Taiwan could buy lots of Tuo Chiangs for the $8 billion now earmarked for a luxury fleet of fighter jets that have some political value but doubtful combat value. (The lead vessel in the Tuo Chiang class reportedly cost all of $66.39 million. Crudely speaking, that’s the price of one F-16V.) On balance, Taipei would be better off investing in armaments that would help the island ride out an assault—and achieve its strategic and political aims. President Tsai swept into her second term in a landslide. She should spend some of that political capital weaning the military and populace away from the conceit that the island’s air force and navy can win a stand-up fight against PLA air and sea forces.
Once the precept that sea denial is both necessary and sufficient takes hold, setting priorities for force acquisitions and selling the electorate on them should prove straightforward enough. And the alliance factor? If Taipei shows Washington that porcupine measures could stall a cross-strait offensive, that would actually make it easier for a U.S. president to order the U.S. Pacific Fleet and affiliated joint forces into battle. It would grant the White House time to deliberate and formulate effective war plans rather than feel compelled to hurl forces headlong into the fray. Plus, it would show Americans that Taiwanese are stalwart about helping themselves and are not passively awaiting rescue.
Such a people is a good cause.
In the end, then, the strategy and politics of the situation would profit more from a clutch of unglamorous missile boats and truck-launched missiles than from squadrons of high-tech fighters. And strategic and political success is what it’s all about.

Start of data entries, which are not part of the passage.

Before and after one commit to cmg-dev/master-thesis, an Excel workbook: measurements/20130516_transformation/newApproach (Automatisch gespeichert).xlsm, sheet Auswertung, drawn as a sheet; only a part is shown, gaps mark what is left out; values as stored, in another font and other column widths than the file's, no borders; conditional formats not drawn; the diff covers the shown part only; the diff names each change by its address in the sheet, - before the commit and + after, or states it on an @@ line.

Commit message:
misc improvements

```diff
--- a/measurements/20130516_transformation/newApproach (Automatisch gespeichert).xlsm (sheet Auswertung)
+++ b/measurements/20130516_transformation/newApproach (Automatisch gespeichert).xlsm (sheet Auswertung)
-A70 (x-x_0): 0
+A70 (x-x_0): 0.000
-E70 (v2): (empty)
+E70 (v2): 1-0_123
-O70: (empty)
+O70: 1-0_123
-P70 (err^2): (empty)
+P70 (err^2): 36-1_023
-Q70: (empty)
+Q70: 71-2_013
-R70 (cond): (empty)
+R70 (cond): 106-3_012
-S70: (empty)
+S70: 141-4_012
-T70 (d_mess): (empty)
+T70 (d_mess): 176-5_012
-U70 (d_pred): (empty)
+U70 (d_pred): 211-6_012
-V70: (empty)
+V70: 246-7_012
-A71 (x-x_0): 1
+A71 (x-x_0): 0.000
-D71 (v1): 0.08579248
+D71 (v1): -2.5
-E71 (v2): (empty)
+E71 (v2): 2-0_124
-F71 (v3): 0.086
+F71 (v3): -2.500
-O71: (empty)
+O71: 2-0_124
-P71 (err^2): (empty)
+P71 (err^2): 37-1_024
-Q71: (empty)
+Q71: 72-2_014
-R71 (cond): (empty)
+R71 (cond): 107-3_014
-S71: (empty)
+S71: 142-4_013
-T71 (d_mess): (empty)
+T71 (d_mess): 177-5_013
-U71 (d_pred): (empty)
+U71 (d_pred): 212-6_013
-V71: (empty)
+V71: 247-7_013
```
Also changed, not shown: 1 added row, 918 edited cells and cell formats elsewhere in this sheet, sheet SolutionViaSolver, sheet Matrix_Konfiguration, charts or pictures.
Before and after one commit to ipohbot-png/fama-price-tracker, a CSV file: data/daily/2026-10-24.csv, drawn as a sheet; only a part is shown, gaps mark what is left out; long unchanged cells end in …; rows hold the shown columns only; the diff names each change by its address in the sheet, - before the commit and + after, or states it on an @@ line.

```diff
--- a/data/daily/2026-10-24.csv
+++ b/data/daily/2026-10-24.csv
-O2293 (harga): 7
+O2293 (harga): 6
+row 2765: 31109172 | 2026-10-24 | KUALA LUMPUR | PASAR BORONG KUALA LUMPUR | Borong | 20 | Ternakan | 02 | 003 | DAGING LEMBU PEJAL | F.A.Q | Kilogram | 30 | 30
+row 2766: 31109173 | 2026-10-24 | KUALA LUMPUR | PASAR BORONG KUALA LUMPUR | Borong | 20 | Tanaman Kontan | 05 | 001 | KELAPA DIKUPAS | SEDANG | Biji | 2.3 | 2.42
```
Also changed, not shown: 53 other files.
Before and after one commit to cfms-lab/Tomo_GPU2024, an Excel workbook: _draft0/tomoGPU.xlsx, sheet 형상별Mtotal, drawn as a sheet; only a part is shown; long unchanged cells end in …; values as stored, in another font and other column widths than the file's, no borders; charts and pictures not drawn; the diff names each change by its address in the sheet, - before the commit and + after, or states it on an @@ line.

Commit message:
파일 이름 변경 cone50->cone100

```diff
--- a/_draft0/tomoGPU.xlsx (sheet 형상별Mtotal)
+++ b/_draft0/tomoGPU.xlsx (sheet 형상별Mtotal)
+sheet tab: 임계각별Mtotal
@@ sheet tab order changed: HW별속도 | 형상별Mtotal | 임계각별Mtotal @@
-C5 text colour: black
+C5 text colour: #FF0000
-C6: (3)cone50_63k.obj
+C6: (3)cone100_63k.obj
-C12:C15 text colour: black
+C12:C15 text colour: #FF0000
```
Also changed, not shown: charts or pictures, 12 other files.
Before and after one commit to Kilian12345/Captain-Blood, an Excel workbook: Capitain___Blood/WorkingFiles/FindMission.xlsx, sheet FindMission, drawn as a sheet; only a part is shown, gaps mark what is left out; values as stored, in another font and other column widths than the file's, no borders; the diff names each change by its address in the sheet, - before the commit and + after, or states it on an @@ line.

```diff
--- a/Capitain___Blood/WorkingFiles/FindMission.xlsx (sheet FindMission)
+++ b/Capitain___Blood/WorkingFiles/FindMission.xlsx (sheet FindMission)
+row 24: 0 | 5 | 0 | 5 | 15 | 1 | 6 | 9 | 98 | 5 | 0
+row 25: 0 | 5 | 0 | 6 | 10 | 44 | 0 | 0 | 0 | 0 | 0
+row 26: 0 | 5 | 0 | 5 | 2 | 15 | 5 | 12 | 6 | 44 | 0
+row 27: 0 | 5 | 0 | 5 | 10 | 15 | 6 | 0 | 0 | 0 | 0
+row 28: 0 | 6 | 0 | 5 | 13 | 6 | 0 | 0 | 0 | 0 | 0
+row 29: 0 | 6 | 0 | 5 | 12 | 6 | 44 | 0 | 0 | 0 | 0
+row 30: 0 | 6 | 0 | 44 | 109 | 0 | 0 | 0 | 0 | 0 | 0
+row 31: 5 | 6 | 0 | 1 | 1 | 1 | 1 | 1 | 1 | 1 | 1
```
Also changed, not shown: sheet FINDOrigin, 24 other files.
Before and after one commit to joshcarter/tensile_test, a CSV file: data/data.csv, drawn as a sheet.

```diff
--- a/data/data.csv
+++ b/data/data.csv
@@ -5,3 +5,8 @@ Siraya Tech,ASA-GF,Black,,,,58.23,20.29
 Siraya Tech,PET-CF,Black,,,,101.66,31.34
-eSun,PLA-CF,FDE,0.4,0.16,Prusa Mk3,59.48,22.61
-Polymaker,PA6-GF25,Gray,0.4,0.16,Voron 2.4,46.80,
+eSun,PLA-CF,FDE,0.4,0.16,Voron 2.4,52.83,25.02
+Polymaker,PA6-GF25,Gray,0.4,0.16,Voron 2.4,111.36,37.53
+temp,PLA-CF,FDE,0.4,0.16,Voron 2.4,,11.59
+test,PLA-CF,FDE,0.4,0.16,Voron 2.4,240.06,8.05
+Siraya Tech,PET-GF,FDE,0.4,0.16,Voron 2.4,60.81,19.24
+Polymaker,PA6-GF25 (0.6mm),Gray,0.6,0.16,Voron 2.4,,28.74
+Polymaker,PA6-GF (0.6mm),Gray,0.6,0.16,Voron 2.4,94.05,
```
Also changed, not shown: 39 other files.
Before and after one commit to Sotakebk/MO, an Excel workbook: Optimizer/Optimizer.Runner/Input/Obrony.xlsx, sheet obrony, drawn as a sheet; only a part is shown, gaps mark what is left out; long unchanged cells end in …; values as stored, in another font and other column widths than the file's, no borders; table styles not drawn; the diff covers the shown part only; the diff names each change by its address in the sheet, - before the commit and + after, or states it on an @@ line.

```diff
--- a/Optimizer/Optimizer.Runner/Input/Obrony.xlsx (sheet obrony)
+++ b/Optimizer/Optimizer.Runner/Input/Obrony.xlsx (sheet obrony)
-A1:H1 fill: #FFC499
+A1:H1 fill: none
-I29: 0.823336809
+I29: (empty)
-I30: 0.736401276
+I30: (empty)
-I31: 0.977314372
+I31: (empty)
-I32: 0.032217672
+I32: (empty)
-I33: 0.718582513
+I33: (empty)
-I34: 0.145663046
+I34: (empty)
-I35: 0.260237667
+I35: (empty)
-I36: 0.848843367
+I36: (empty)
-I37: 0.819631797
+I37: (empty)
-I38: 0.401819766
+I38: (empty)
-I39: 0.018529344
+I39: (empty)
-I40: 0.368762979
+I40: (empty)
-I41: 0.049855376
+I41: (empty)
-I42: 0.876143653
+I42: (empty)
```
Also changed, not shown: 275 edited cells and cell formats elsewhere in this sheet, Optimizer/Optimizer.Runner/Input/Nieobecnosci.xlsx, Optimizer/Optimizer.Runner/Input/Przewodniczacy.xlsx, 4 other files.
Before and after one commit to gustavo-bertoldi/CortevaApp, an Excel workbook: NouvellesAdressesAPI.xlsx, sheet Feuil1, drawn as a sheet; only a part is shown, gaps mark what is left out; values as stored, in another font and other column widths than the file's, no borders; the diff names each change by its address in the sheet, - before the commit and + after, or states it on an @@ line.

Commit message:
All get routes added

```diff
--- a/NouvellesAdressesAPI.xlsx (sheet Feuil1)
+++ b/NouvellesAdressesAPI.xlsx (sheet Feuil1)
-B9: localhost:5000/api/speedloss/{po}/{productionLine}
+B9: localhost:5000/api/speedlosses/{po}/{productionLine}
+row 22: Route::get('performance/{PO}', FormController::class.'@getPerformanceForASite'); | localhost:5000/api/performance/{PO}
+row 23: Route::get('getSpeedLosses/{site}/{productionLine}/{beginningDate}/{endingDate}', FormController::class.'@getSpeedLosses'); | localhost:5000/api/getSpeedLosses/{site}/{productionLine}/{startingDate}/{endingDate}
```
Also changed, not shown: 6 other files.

James Holmes is J. C. Wylie Chair of Maritime Strategy at the Naval War College and coauthor of Red Star over the Pacific. The views voiced here are his alone.